> _WORK TO COMPLETE_
A single number is the answer here: the count of lines in the records below in which the word "load" appears.

> _Content revision data_
┏━━
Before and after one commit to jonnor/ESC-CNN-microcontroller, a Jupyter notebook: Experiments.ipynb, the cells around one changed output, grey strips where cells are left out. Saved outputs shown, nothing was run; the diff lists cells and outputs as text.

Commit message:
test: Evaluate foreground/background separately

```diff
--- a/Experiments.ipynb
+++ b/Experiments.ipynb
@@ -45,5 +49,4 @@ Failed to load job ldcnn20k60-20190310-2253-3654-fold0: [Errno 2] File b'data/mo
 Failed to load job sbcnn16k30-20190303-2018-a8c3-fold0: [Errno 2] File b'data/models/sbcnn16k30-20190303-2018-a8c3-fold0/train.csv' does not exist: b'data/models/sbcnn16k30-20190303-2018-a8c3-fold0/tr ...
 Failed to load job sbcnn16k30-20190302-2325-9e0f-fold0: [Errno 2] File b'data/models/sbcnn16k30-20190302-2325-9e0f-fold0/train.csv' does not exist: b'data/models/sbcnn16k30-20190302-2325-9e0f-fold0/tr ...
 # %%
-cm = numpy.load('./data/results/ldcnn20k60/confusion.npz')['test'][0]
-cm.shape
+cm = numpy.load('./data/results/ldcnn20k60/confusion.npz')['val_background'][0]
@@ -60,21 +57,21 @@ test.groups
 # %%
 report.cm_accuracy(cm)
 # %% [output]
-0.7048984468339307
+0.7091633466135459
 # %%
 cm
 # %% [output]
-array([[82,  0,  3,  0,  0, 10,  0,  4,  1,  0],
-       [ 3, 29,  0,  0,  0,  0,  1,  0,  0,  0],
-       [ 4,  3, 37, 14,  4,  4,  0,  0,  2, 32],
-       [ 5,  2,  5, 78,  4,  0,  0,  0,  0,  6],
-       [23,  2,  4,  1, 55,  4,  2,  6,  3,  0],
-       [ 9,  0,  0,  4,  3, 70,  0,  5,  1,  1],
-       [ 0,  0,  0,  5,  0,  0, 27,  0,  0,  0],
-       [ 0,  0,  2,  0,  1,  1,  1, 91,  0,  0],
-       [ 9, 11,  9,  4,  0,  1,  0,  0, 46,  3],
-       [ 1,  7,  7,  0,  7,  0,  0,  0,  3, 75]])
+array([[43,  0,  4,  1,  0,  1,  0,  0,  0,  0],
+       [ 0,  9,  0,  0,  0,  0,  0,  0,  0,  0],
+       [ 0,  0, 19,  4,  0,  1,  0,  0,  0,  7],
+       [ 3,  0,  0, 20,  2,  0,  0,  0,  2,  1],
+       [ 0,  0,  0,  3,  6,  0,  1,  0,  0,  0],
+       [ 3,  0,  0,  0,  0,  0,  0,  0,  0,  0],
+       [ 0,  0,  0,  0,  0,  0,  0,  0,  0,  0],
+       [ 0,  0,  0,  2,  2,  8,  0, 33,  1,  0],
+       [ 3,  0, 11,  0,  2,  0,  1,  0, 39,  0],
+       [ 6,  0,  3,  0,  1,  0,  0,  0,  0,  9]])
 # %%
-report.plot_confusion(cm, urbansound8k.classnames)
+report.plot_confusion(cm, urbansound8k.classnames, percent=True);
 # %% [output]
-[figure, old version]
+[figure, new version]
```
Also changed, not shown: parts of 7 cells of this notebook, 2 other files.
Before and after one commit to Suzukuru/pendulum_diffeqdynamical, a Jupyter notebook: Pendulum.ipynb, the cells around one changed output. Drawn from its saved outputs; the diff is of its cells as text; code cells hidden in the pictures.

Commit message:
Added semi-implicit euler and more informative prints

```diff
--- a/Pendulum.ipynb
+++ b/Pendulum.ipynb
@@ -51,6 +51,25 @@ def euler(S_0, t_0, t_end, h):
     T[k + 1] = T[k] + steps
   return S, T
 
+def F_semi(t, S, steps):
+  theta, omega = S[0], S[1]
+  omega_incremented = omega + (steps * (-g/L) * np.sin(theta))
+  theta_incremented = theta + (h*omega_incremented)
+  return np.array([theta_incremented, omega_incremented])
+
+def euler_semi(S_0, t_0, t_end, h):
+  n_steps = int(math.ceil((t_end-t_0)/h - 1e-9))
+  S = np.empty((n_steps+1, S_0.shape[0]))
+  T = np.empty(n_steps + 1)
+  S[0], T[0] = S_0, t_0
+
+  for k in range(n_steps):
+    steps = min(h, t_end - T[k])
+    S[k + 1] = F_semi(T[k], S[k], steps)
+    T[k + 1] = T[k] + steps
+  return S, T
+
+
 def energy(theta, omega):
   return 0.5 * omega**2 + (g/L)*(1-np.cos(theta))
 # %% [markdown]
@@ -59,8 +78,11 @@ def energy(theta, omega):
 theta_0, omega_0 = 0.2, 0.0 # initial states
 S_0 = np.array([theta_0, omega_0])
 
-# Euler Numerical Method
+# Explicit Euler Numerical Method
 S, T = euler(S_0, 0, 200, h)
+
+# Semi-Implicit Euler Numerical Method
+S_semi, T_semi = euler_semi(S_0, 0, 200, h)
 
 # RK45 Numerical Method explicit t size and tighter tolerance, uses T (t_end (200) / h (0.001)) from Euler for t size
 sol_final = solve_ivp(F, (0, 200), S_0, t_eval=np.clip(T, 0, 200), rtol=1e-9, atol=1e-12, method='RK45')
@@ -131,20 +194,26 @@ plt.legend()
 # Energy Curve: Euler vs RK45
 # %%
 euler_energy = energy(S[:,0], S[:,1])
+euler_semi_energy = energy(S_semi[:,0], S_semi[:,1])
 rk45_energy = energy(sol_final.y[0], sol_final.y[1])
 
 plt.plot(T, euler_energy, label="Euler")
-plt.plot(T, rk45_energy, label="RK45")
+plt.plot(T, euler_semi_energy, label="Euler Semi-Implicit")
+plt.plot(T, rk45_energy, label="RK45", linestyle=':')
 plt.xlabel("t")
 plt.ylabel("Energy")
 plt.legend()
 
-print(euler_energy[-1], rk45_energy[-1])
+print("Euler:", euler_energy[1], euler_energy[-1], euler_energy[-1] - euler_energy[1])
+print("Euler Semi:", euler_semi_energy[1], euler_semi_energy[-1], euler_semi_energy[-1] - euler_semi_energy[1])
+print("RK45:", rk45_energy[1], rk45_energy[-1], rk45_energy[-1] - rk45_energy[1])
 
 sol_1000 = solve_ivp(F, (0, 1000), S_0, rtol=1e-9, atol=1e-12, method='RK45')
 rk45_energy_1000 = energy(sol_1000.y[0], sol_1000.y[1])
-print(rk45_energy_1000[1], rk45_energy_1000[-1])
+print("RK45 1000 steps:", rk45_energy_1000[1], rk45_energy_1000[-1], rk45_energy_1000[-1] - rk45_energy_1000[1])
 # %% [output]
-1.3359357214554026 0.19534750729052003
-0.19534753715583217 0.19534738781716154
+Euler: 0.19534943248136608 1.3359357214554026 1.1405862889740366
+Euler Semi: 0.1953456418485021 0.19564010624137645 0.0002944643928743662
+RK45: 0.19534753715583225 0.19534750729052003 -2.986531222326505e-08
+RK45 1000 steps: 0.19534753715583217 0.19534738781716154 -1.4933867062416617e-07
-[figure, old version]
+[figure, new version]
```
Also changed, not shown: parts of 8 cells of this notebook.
┗━━
> _WRITTEN ANSWER_
5